There’s a kind of blindness humans have, when it comes to the endangered species of the sea. We don’t live underwater, and so most of us don’t have much of an idea of what ocean life looks like now, or what it once looked like. Not knowing the difference, and not having any way to see things for ourselves, it can be easy to accept hearsay about the sea at face value.
That’s what Congressman John Mica has done when it comes to the red snapper. The red snapper is not a sunburned jazz musician, or an angry Republican. It’s a fish. In the Gulf of Mexico and the South Atlantic, it’s a fish that’s in danger of extinction if fishing practices aren’t changed.
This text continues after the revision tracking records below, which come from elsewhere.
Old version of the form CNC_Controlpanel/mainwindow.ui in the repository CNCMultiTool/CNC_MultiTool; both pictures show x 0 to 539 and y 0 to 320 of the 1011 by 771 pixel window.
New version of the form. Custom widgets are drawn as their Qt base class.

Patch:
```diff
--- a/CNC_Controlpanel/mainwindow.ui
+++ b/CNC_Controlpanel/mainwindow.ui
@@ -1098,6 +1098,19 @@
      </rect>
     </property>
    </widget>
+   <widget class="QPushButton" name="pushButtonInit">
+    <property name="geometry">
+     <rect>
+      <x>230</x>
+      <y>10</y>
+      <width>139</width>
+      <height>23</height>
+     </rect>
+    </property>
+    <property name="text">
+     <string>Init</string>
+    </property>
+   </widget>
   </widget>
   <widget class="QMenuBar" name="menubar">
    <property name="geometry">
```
That’s not just a matter of opinion. It’s an assessment based on consistent scientific observations.
The following chart for example, is based on a long-term series of surveys and data assessments by the National Oceanographic and Atmospheric Administration. It shows the scientific estimate of the the biomass of red snapper in the South Atlantic and Gulf of Mexico.
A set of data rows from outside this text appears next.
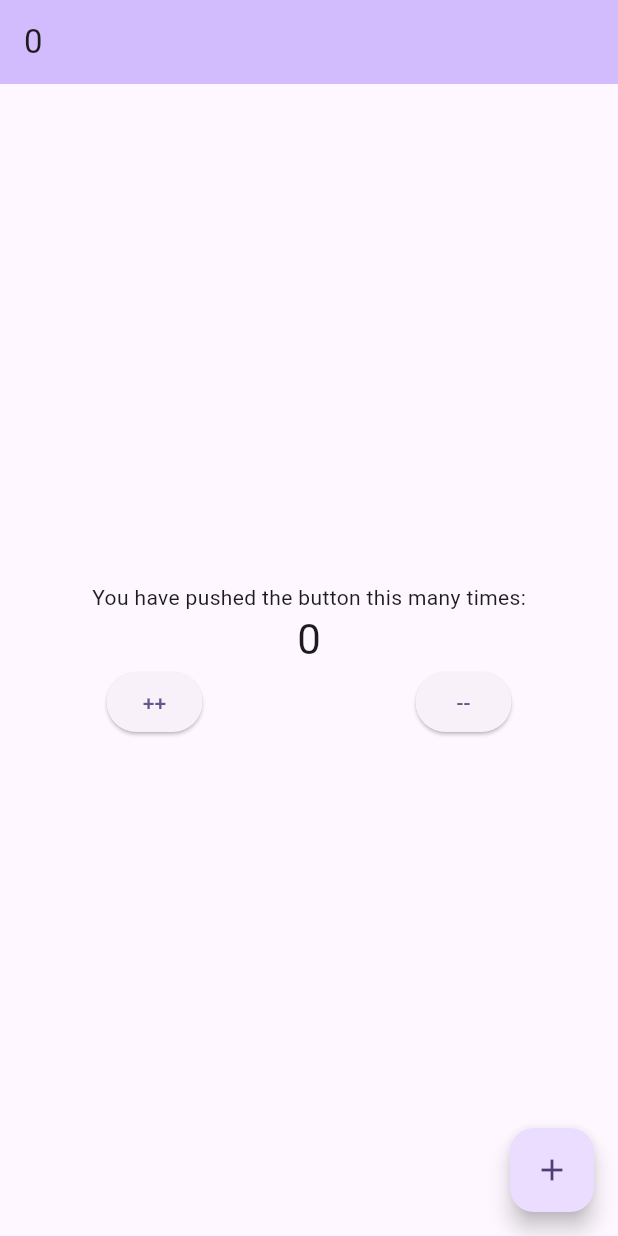
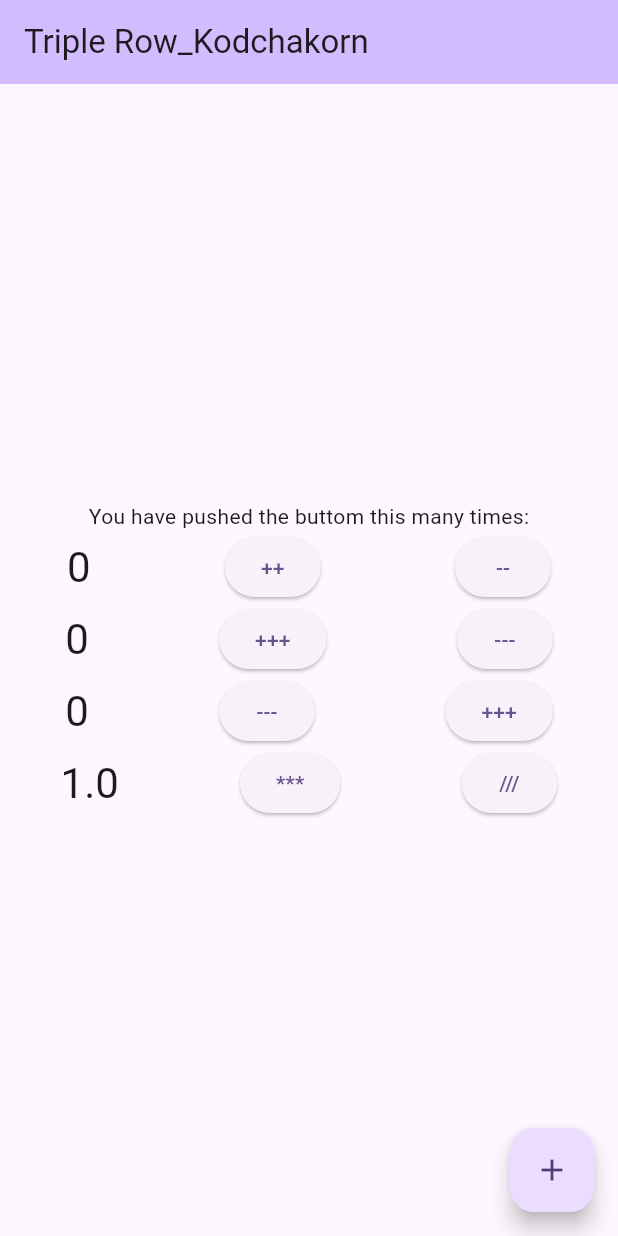
Before and after one commit to is767-1-2023/kodchakorn, a Flutter app: the screen it shows after launch, on a phone screen of 412 x 824 dp. Run offline on Flutter 3.47's test engine with Material 2 defaults, Android fonts, the phone set to English and light mode, and no system bars.

Commit message:
Tripple Row

```diff
--- a/frist_app/lib/main.dart
+++ b/frist_app/lib/main.dart
@@ -7,27 +7,11 @@ void main() {
 class MyApp extends StatelessWidget {
   const MyApp({super.key});
 
-  // This widget is the root of your application.
   @override
   Widget build(BuildContext context) {
     return MaterialApp(
       title: 'Flutter Demo',
       theme: ThemeData(
-        // This is the theme of your application.
-        //
-        // TRY THIS: Try running your application with "flutter run". You'll see
-        // the application has a blue toolbar. Then, without quitting the app,
-        // try changing the seedColor in the colorScheme below to Colors.green
-        // and then invoke "hot reload" (save your changes or press the "hot
-        // reload" button in a Flutter-supported IDE, or press "r" if you used
-        // the command line to start the app).
-        //
-        // Notice that the counter didn't reset back to zero; the application
-        // state is not lost during the reload. To reset the state, use hot
-        // restart instead.
-        //
-        // This works for code too, not just values: Most code changes can be
-        // tested with just a hot reload.
         colorScheme: ColorScheme.fromSeed(seedColor: Colors.deepPurple),
         useMaterial3: true,
       ),
@@ -46,17 +30,56 @@ class MyHomePage extends StatefulWidget {
 }
 
 class _MyHomePageState extends State<MyHomePage> {
-  int _counter = 0;
+  int _counter1 = 0;
+  int _counter2 = 0;
+  int _counter3 = 0;
+  double _counter4 = 1;
 
   void _incrementCounter() {
     setState(() {
-      _counter++;
+      _counter1++;
     });
   }
 
   void _decrementCounter() {
     setState(() {
-      _counter--;
+      _counter1--;
+    });
+  }
+
+  void _incrementCounterByTwo() {
+    setState(() {
+      _counter2 += 2;
+    });
+  }
+
+  void _decrementCounterByTwo() {
+    setState(() {
+      _counter2 -= 2;
+    });
+  }
+
+  void _multiplyCounter() {
+    setState(() {
+      _counter4 *= 2;
+    });
+  }
+
+  void _divideCounter() {
+    setState(() {
+      _counter4 /= 2;
+    });
+  }
+
+  void _decrementCounter2() {
+    setState(() {
+      _counter3 -= 2;
+    });
+  }
+
+  void _incrementCounter2() {
+    setState(() {
+      _counter3 += 2;
     });
   }
 
@@ -64,37 +87,73 @@ class _MyHomePageState extends State<MyHomePage> {
   Widget build(BuildContext context) {
     return Scaffold(
       appBar: AppBar(
-        // TRY THIS: Try changing the color here to a specific color (to
-        // Colors.amber, perhaps?) and trigger a hot reload to see the AppBar
-        // change color while the other colors stay the same.
         backgroundColor: Theme.of(context).colorScheme.inversePrimary,
-
-        title: Text('$_counter'),
+        title: const Text('Triple Row_Kodchakorn'),
       ),
       body: Center(
         child: Column(
           mainAxisAlignment: MainAxisAlignment.center,
           children: <Widget>[
             const Text(
-              'You have pushed the button this many times:',
-            ),
-            Text(
-              '$_counter',
-              style: Theme.of(context).textTheme.headlineMedium,
+              'You have pushed the buttom this many times:',
             ),
             Row(
               mainAxisAlignment: MainAxisAlignment.spaceAround,
               children: [
+                Text(
+                  '$_counter1',
+                  style: Theme.of(context).textTheme.headlineMedium,
+                ),
                 ElevatedButton(
                   onPressed: _incrementCounter,
-                  child: Text('++'),
+                  child: const Text('++'),
                 ),
                 ElevatedButton(
                   onPressed: _decrementCounter,
-                  child: Text('--'),
-                )
+                  child: const Text('--'),
+                ),
               ],
-            )
+            ),
+            Row(mainAxisAlignment: MainAxisAlignment.spaceAround, children: [
+              Text(
+                '$_counter2',
+                style: Theme.of(context).textTheme.headlineMedium,
+              ),
+              ElevatedButton(
+                onPressed: _incrementCounterByTwo,
+                child: const Text('+++'),
+              ),
+              ElevatedButton(
+                  onPressed: _decrementCounterByTwo, child: const Text('---'))
+            ]),
+            Row(mainAxisAlignment: MainAxisAlignment.spaceAround, children: [
+              Text(
+                '$_counter3',
+                style: Theme.of(context).textTheme.headlineMedium,
+              ),
+              ElevatedButton(
+                onPressed: _decrementCounter2,
+                child: const Text('---'),
+              ),
+              ElevatedButton(
+                onPressed: _incrementCounter2,
+                child: const Text('+++'),
+              )
+            ]),
+            Row(mainAxisAlignment: MainAxisAlignment.spaceAround, children: [
+              Text(
+                '$_counter4',
+                style: Theme.of(context).textTheme.headlineMedium,
+              ),
+              ElevatedButton(
+                onPressed: _multiplyCounter,
+                child: const Text('***'),
+              ),
+              ElevatedButton(
+                onPressed: _divideCounter,
+                child: const Text('///'),
+              )
+            ])
           ],
         ),
       ),
@@ -102,7 +161,7 @@ class _MyHomePageState extends State<MyHomePage> {
         onPressed: _incrementCounter,
         tooltip: 'Increment',
         child: const Icon(Icons.add),
-      ), // This trailing comma makes auto-formatting nicer for build methods.
+      ),
     );
   }
 }
```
Representative John Mica responds to this kind of scientific data with second-hand anecdotal information. “The fishermen I’ve talked with, both sport and commercial, say… there are strong runs of snapper and grouper,” he says. Of course, the fishermen John Mica has talked to are members of a political group that is seeking to block fishing regulations designed to protect the red snapper. They have a bias, the kind of bias that large-scale, long-term scientific observations are designed to avoid.
It’s not just one source of research that indicates current fishing practices are threatening to red snapper. Governmental surveys take place in the larger context of studies by other scientists, like Dr. William Patterson, Dr. James Cowan, Dr. Ronald Phelps, and more scientists, and more scientists. A lack of research on the red snapper is not the problem. A lack of action is.
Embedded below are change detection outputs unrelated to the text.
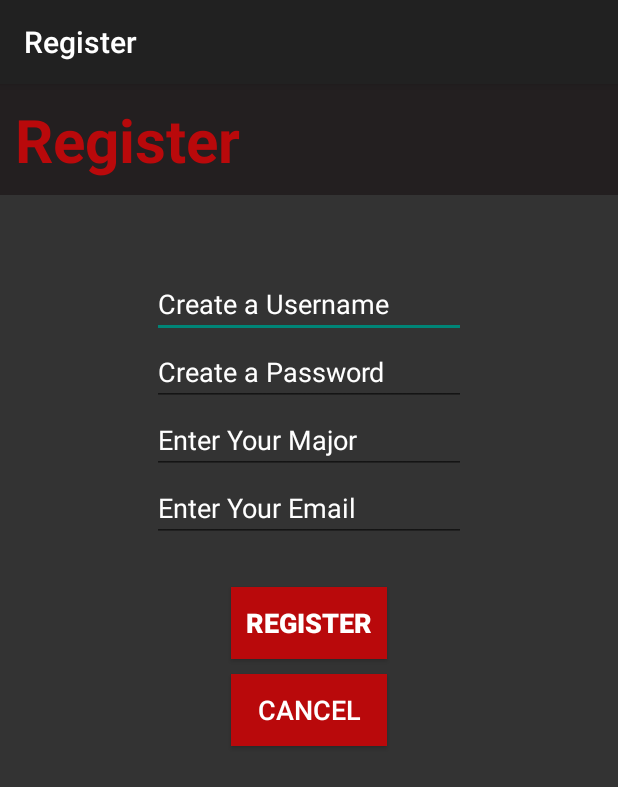
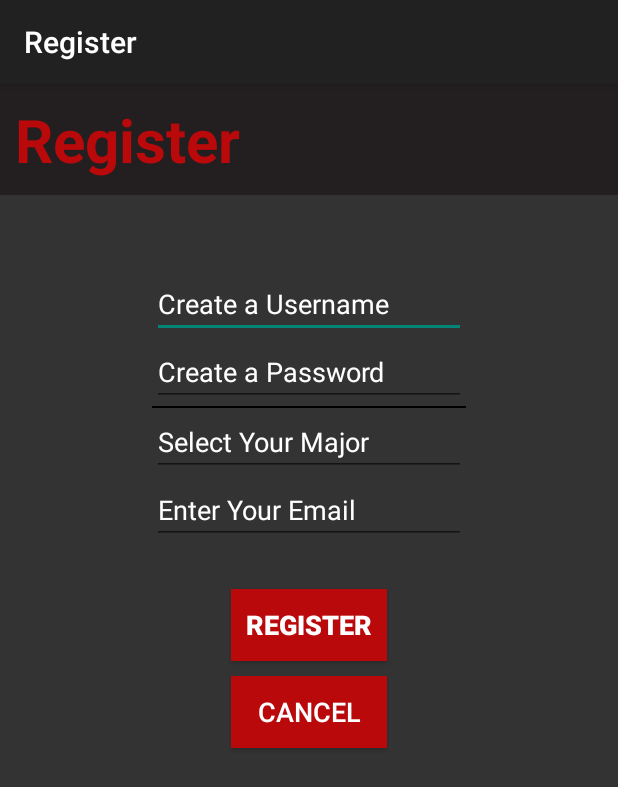
Before and after one commit to DoYouWantToBuildAProgram/Recs-From-Techs, an Android app: the Register screen opened directly, with no data from a screen before it, on a phone screen of 412 x 824 dp. Shown: the top 787 px of the screen. Run offline under Robolectric (Android 15) with nearby library versions, the phone set to English and light mode, and no system bars; 1 statement that could not run was skipped.

Commit message:
added spinner

```diff
--- a/app/src/main/java/com/example/erica/recsfromtechs/Register.java
+++ b/app/src/main/java/com/example/erica/recsfromtechs/Register.java
@@ -9,14 +9,21 @@ import android.support.design.widget.Snackbar;
 import android.support.v7.app.AppCompatActivity;
 import android.support.v7.widget.Toolbar;
 import android.view.View;
+import android.widget.Adapter;
+import android.widget.AdapterView;
+import android.widget.ArrayAdapter;
 import android.widget.EditText;
+import android.widget.Spinner;
+import android.widget.TextView;
 import android.widget.Toast;
 
 import java.util.HashMap;
 
-public class Register extends AppCompatActivity {
+public class Register extends AppCompatActivity implements AdapterView.OnItemSelectedListener {
     SharedPreferences passwords;
     SharedPreferences.Editor editPasswords;
+
+    Spinner spinner;
 
     @Override
     protected void onCreate(Bundle savedInstanceState) {
@@ -28,8 +35,11 @@ public class Register extends AppCompatActivity {
          passwords  = getSharedPreferences("MyPref", MODE_PRIVATE);
         editPasswords = passwords.edit();
 
-
-
+        spinner = (Spinner) findViewById(R.id.spinner);
+        spinner.setBackgroundColor(getResources().getColor(android.R.color.transparent));
+        ArrayAdapter adapter = ArrayAdapter.createFromResource(this,R.array.majors,R.layout.spinner_item);
+        spinner.setAdapter(adapter);
+        spinner.setOnItemSelectedListener(this);
     }
 
     public void addUser(View view) {
@@ -47,4 +57,15 @@ public class Register extends AppCompatActivity {
         startActivity(intent);
     }
 
+
+    @Override
+    public void onItemSelected(AdapterView<?> adapterView, View view, int i, long l) {
+        TextView myText = (TextView) view;
+        Toast.makeText(this,"You Selected: " + myText.getText(), Toast.LENGTH_SHORT).show();
+    }
+
+    @Override
+    public void onNothingSelected(AdapterView<?> adapterView) {
+
+    }
 }
--- a/app/src/main/res/layout/content_register.xml
+++ b/app/src/main/res/layout/content_register.xml
@@ -40,6 +40,21 @@
         android:ems="10"
         android:hint="@string/createpass"
         android:layout_gravity="center_horizontal" />
+
+        <Spinner
+            android:layout_width="209dp"
+            android:layout_height="wrap_content"
+            android:textColor="#FFFFFF"
+            android:id="@+id/spinner"
+            android:ems="10"
+            android:hint="@string/major"
+            android:layout_gravity="center_horizontal" />
+    <View
+        android:layout_width="209dp"
+        android:layout_height="1dp"
+        android:layout_gravity="center_horizontal"
+        android:background="#000000"/>
+
     <EditText android:id="@+id/major"
         android:layout_width="209dp"
         android:layout_height="wrap_content"
@@ -52,7 +67,7 @@
         android:hint="@string/email"
         android:layout_gravity="center_horizontal"
         android:textColorHint="#FFFFFF"
-        />
+        android:inputType="" />
 
     <Space
         android:layout_width="match_parent"
--- a/app/src/main/res/values/strings.xml
+++ b/app/src/main/res/values/strings.xml
@@ -17,6 +17,14 @@
     <string name="createuser">Create a Username</string>
     <string name="createpass">Create a Password</string>
     <string name="confirmpass">Confirm Password</string>
-    <string name="major">Enter Your Major</string>
+    <string name="major">Select Your Major</string>
     <string name="email">Enter Your Email</string>
+    <string-array name="majors">
+        <item>Select your Major</item>
+        <item>Computer Science</item>
+        <item>Mechanical Engineering</item>
+        <item>Other</item>
+        <item>LOL</item>
+        <item>JK LOL</item>
+    </string-array>
 </resources>
```
Also changed, not shown: gradle/wrapper/gradle-wrapper.properties, 1 other file.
Yet, John Mica, and his constituency of fishing interests, doesn’t like the result of the scientific research that exists, so they’re asking for action on the ecological crisis of the red snapper be halted, until a new study can be conducted – this one not by fisheries scientists, but by the Department of Commerce. That’s why Congressman Mica has introduced a bill, H.R. 3307, that would interfere with current fisheries law, the Magnuson-Stevens Fishery Conservation and Management Act. Mica’s bill would prohibit limitations under Magnuson-Stevens until the completion Department of Commerce study.
What you see in the chart above is, in plain terms, a crash. When paramedics come upon a car crash, they don’t wait for additional medical studies of the conditions of the people in the car before acting. They can see the trauma quite plainly, and they apply emergency medicine on the spot to prevent death and enable the next step in more targeted care.
The condition of the red snapper in both the South Atlantic and the Gulf of Mexico is like the condition of people who have been in a serious car crash. More study on red snapper populations would be great. Delaying action to rescue the red snapper from extinction until additional research is completed would be insane.